After the interviews. Ugast made it clear to the jurors that they had done nothing improper. But he asked the entire panel of 12 jurors and three alternates not to attend other court proceedings while the Sherman trial is in progress. The jury is expected to begin deliberations next week.
The matter came to Ugast's attention Tuesday after two Sherman jurors were observed at the trial of two Washington brothers accused of the murder of a narcotics dealer. Those jurors, both women, were present when Judge John F. Doyle accepted guilty verdicts from the jury in that case. Both Sherman jurors also were observed at the same murder trial one day last week.
Yesterday morning. Ugast discussed the matter with prosection and defense lawyers in the Sherman case. He then asked the full jury panel if any of them had attended other Superior Court proceedings during their free time in the Sherman case. Five jurors raised their hands and acknowledged they had.
After the issue was resolved, the trial, now in its sixth week, resumed with testimony from an expert medical witness for the government who contradicted evidence from defense experts earlier in the trial about the treatment of 16-year-old Rita McDowell at D.C. General Hospital.

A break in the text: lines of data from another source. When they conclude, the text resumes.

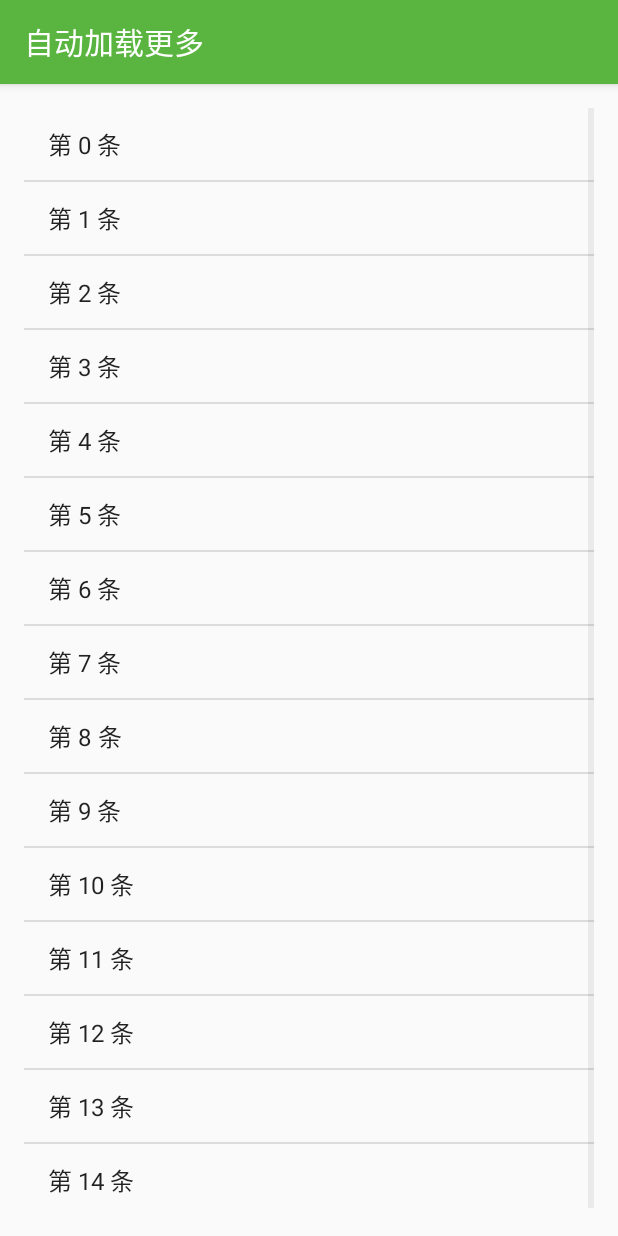
After one commit to NicolasKun/MemoDemo, an Android app: the AutoLoadMore screen opened directly, with no data from a screen before it, on a phone screen of 412 x 824 dp. The commit adds this screen. Run offline under Robolectric (Android 15) with nearby library versions, the phone set to English and light mode, and no system bars.

Commit message:
长按有惊喜~

```diff
--- a/app/build.gradle
+++ b/app/build.gradle
@@ -17,6 +17,10 @@ android {
             proguardFiles getDefaultProguardFile('proguard-android.txt'), 'proguard-rules.pro'
         }
     }
+
+    repositories {
+        maven { url "https://jitpack.io" }
+    }
 }
 
 dependencies {
@@ -34,4 +38,5 @@ dependencies {
     compile 'com.google.zxing:android-core:3.2.1'
     compile 'com.google.zxing:core:3.2.1'
     compile 'com.github.yoojia:zxing:0.8'
+    compile 'com.github.baoyachi:StepView:1.7.1'
 }
--- /dev/null
+++ b/app/src/main/java/cn/leeq/util/memodemo/ui/AutoLoadMore.java
@@ -0,0 +1,114 @@
+package cn.leeq.util.memodemo.ui;
+
+import android.os.Build;
+import android.os.Handler;
+import android.os.Message;
+import android.support.v7.app.AppCompatActivity;
+import android.os.Bundle;
+import android.util.Log;
+import android.view.LayoutInflater;
+import android.view.View;
+import android.view.ViewTreeObserver;
+import android.widget.AbsListView;
+import android.widget.ListView;
+import android.widget.ProgressBar;
+import android.widget.TextView;
+
+import java.util.ArrayList;
+import java.util.List;
+
+import cn.leeq.util.memodemo.R;
+import cn.leeq.util.memodemo.adapter.GeneralAdapter;
+import cn.leeq.util.memodemo.adapter.ViewsHolder;
+
+public class AutoLoadMore extends AppCompatActivity implements AbsListView.OnScrollListener, ViewTreeObserver.OnGlobalLayoutListener {
+
+    private ListView listView;
+    private List<String> data = new ArrayList<>();
+    private int mLastViewHeight;
+    private GeneralAdapter<String> adapter;
+    private TextView tvLoadmore;
+    private ProgressBar pbLoadmore;
+
+    @Override
+    protected void onCreate(Bundle savedInstanceState) {
+        super.onCreate(savedInstanceState);
+        setContentView(R.layout.activity_auto_load_more);
+        setTitle("自动加载更多");
+        listView = (ListView) findViewById(R.id.alm_list_view);
+
+        listView.getViewTreeObserver().addOnGlobalLayoutListener(this);
+        listView.setOnScrollListener(this);
+        loadData();
+    }
+
+    private void loadData() {
+        for (int i = 0; i < 15; i++) {
+            data.add("第 " + i + " 条");
+        }
+        adapter = new GeneralAdapter<String>(this,data,android.R.layout.simple_list_item_1) {
+            @Override
+            public void convert(ViewsHolder holder, String item, int position) {
+                holder.setText(android.R.id.text1, item);
+            }
+        };
+        listView.setAdapter(adapter);
+    }
+
+    private View createFoot() {
+        View view = LayoutInflater.from(this).inflate(R.layout.rd_footview, null);
+        tvLoadmore = ((TextView) view.findViewById(R.id.rd_loading));
+        pbLoadmore = ((ProgressBar) view.findViewById(R.id.rd_progress));
+        tvLoadmore.setText("加载更多");
+        tvLoadmore.setVisibility(View.VISIBLE);
+        pbLoadmore.setVisibility(View.VISIBLE);
+        return view;
+    }
+
+    @Override
+    public void onScrollStateChanged(AbsListView absListView, int i) {
+
+    }
+
+    @Override
+    public void onScroll(AbsListView absListView, int firstVisibleItem, int visibleItemCount, int totalItemCount) {
+        if (firstVisibleItem == 0) {
+            View firstVisibleItemView = listView.getChildAt(0);
+            if (firstVisibleItemView != null && firstVisibleItemView.getTop() == 0) {
+                Log.e("test", ">>>滚动到顶部<<<");
+            }
+        }else if ((firstVisibleItem + visibleItemCount) == totalItemCount) {
+            View lastVisibleItemView = listView.getChildAt(listView.getChildCount() - 1);
+            if (lastVisibleItemView != null && lastVisibleItemView.getBottom() == mLastViewHeight) {
+                Log.e("test", "<<<滚动到底部>>>");
+                handler.sendEmptyMessageDelayed(0, 1200);
+            }
+        }
+    }
+
+    @Override
+    public void onGlobalLayout() {
+        mLastViewHeight = listView.getHeight();
+        if (Build.VERSION.SDK_INT > Build.VERSION_CODES.JELLY_BEAN) {
+            listView.getViewTreeObserver().removeOnGlobalLayoutListener(this);
+        }else{
+            listView.getViewTreeObserver().removeGlobalOnLayoutListener(this);
+        }
+    }
+
+    private int index = 0;
+    private Handler handler = new Handler() {
+        @Override
+        public void handleMessage(Message msg) {
+            super.handleMessage(msg);
+            switch (msg.what) {
+                case 0:
+                    for (int i = 0; i < 3; i++) {
+                        data.add("加载更多 " + i);
+                    }
+                    adapter.notifyDataSetChanged();
+                    break;
+            }
+        }
+    };
+}
--- /dev/null
+++ b/app/src/main/res/layout/activity_auto_load_more.xml
@@ -0,0 +1,15 @@
+<?xml version="1.0" encoding="utf-8"?>
+<RelativeLayout xmlns:android="http://schemas.android.com/apk/res/android"
+    xmlns:tools="http://schemas.android.com/tools"
+    android:layout_width="match_parent"
+    android:layout_height="match_parent"
+    android:paddingBottom="@dimen/activity_vertical_margin"
+    android:paddingLeft="@dimen/activity_horizontal_margin"
+    android:paddingRight="@dimen/activity_horizontal_margin"
+    android:paddingTop="@dimen/activity_vertical_margin"
+    tools:context="cn.leeq.util.memodemo.ui.AutoLoadMore">
+    <ListView
+        android:layout_width="match_parent"
+        android:layout_height="match_parent"
+        android:id="@+id/alm_list_view"/>
+</RelativeLayout>
```
Also changed, not shown: app/src/main/AndroidManifest.xml (+13 -8 lines), app/src/main/java/cn/leeq/util/memodemo/ui/MainActivity.java (+10 -1 lines), app/src/main/java/cn/leeq/util/memodemo/ui/StepViewDemo.java (+40 -2 lines), app/src/main/res/drawable/shape_svd_circle_green.xml (added, +8 -0 lines), app/src/main/res/drawable/shape_svd_circle_nor.xml (added, +7 -0 lines), app/src/main/res/layout/activity_step_view_demo.xml (+19 -0 lines).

McDowell died in the hospital's intensive care unit on March 8, 1975, four days after she went to Sherman's clinic at 1835 I St. NW for an abortion. The government contends that McDowells death was caused by shock and blood poisoning due to an abortion. The defense argues that McDowell's death was caused by grossly negligent treatment at D.C. General.
Yesterday, Dr. Edward Hook, chief of the department of medicine at the University of Virginia School of Medicine, testified that in his opinion. McDowell's condition was so serious when she entered the hospital that "death was almost inevitable. . ."
Hook, who had reviewed McDowell's medical records, disagreed with a defense expert who had testified that some changes in McDowell's condition during her treatment at the hospital left room fro optimism about her chances for survival.
Hook also testified that in his opinion there was no evidence in the record to indicate that the source of McDowell's infection was her urinary tract, contrary to testimony from a defense expert.
Hook also testified that in his opinion. McDowell's treatment at D.C. General was consistent with good medical standards and that doctors there are justified in making repeated attempts to reinsert a needle in her chest as part of a medical procedure, , which Hook described as "essential" to her treatment.